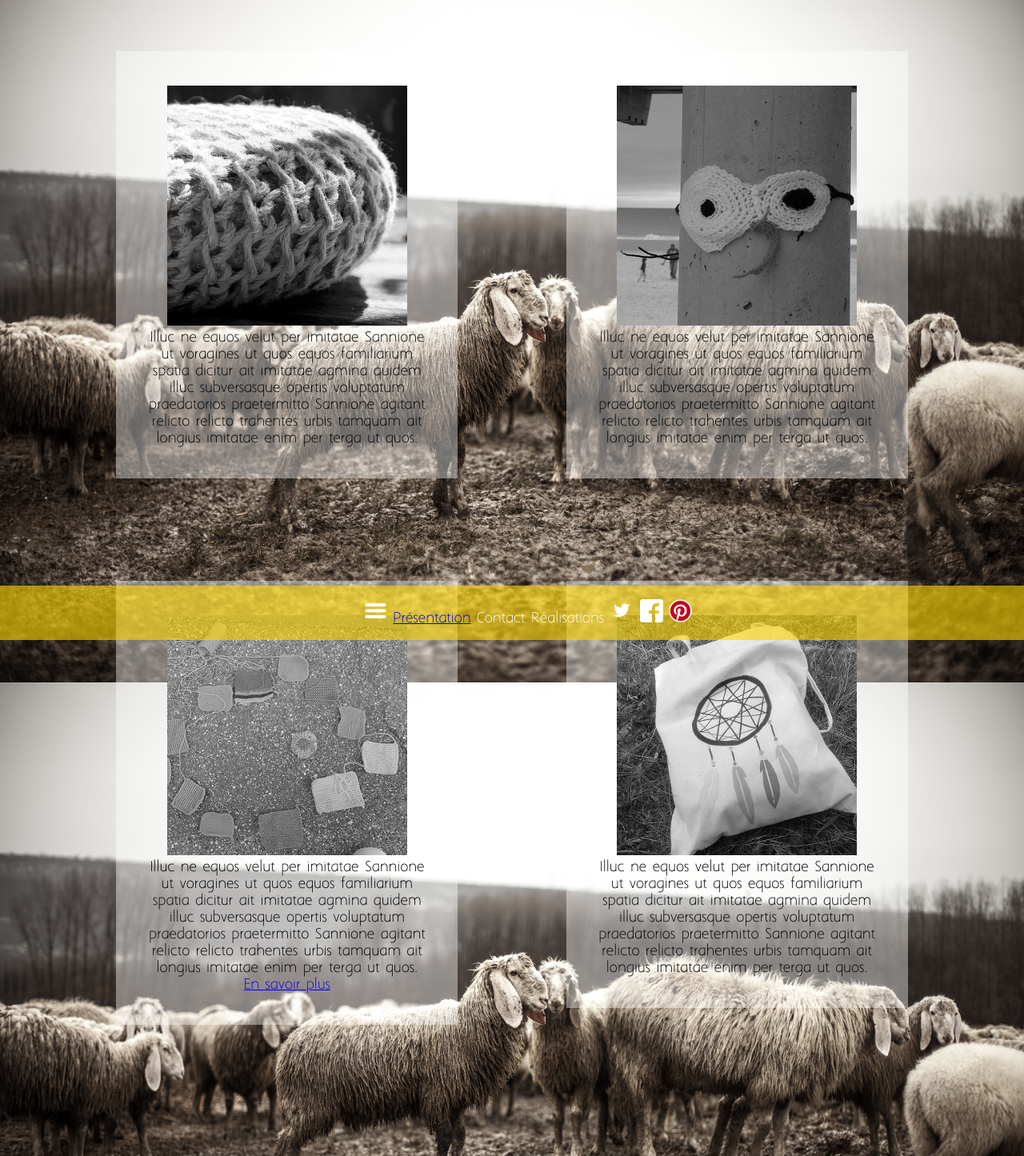
After one commit to miplayer1/yarn_o, a PHP site: page /realisations.php in a window 1280 px wide. The commit adds this page. Shown: the whole page at 80% size. Run offline with PHP 8.4, Linux system fonts and the light colour scheme.

Commit message:
mise en place des box images presentation

```diff
--- /dev/null
+++ b/realisations.php
@@ -0,0 +1,52 @@
+<!DOCTYPE html>
+<html>
+    <head>
+        <meta charset="utf-8" />
+		<meta name="viewport" content="width=device-width"/>
+		<!--[if lt IE 9]>
+		<script src="http://github.com/aFarkas/html5shiv/blob/master/dist/html5shiv.js"></script>
+		<![endif]-->
+        <title>Yarn Over</title>
+        <link rel="stylesheet" type="text/css" href="style.css">
+    </head>
+	<body>
+				<?php
+				include 'menu.php';
+				?>
+
+				<div class="wrap">
+					<section class ="box">
+						<figure class="imagebox">
+							<img src="images/gallet_crochet.jpg" alt="gallet recouvert au crochet"/>
+						</figure>
+						<figcaption>Illuc ne equos velut per imitatae Sannione ut voragines ut quos equos familiarium spatia dicitur ait imitatae agmina quidem illuc subversasque opertis voluptatum praedatorios praetermitto Sannione agitant relicto relicto trahentes urbis tamquam ait longius imitatae enim per terga ut quos.
+						</figcaption>
+					</section>
+					<section class ="box">
+						<figure class="imagebox">
+							<img src="images/yarn_bombing.jpg" alt="decoration espace urbain avec de la laine"/>
+						</figure>
+						<figcaption>Illuc ne equos velut per imitatae Sannione ut voragines ut quos equos familiarium spatia dicitur ait imitatae agmina quidem illuc subversasque opertis voluptatum praedatorios praetermitto Sannione agitant relicto relicto trahentes urbis tamquam ait longius imitatae enim per terga ut quos.
+						</figcaption>
+					</section>
+					<section class ="box">
+						<figure class="imagebox">
+							<img src="images/projets_collaboratifs.jpg" alt="realisations a plusieurs"/>
+						</figure>
+						<figcaption>Illuc ne equos velut per imitatae Sannione ut voragines ut quos equos familiarium spatia dicitur ait imitatae agmina quidem illuc subversasque opertis voluptatum praedatorios praetermitto Sannione agitant relicto relicto trahentes urbis tamquam ait longius imitatae enim per terga ut quos.
+						<a href="#">En savoir plus</a>
+						</figcaption>
+					</section>
+					<section class ="box">
+						<figure class="imagebox">
+							<img src="images/autres_projets.jpg" alt="autres projets"/>
+						</figure>
+						<figcaption>Illuc ne equos velut per imitatae Sannione ut voragines ut quos equos familiarium spatia dicitur ait imitatae agmina quidem illuc subversasque opertis voluptatum praedatorios praetermitto Sannione agitant relicto relicto trahentes urbis tamquam ait longius imitatae enim per terga ut quos.
+						</figcaption>
+					</section>
+				</div>
+
+
+
+    </body>
+</html>
--- a/style.css
+++ b/style.css
@@ -98,12 +98,55 @@ ul{
 	padding:5px;
 	text-align:justify;
 	}
+/**galery**/
+.wrap
+{
+	text-align:center;
+	width:100%;
+	height:90%;
+	margin-bottom:100px;
+}
+.box
+{
 
+	display:inline-block;
+	width:350px;
+	vertical-align:top;
+	padding:3%;
+	margin: 5%;
+	right:2%;
+	left:2%;
+	background-color:rgba(255,255,255,0.4);
+}
+figure.imagebox
+{
+	width:300px;
+	height:300px;
+	margin:auto;
+    filter : grayscale(100);
+    margin: 5px;
+    width: 300px; height: 300px;
+    overflow: hidden;
+    display: inline-block;
+    vertical-align: top;
+}
+figure.imagebox:hover
+{
+    animation-name: deBlur;
+    animation-duration: 1s;
+    animation-direction : normal;
+    animation-fill-mode: forwards;
+}
+}
+figcaption
+{
+	font-size:14px;
+	margin: 5px;
+}
+figcation a
+{
 
-
-
-
-
+}
 @keyframes deBlur {
     0%  {
     }
@@ -120,6 +163,9 @@ ul{
 
     }
 }
+
+/**BEGIN media queries**/
+
 @media screen and (min-width: 600px)
 {
 
@@ -140,3 +186,4 @@ ul{
 
 		}
 }
+/**END media queries**/
```
Also changed, not shown: images/gallet_crochet.jpg.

————

From the listing above, copy all lines holding the word "images".

* [Solution for this task]
mise en place des box images presentation
+							<img src="images/gallet_crochet.jpg" alt="gallet recouvert au crochet"/>
+							<img src="images/yarn_bombing.jpg" alt="decoration espace urbain avec de la laine"/>
+							<img src="images/projets_collaboratifs.jpg" alt="realisations a plusieurs"/>
+							<img src="images/autres_projets.jpg" alt="autres projets"/>
Also changed, not shown: images/gallet_crochet.jpg.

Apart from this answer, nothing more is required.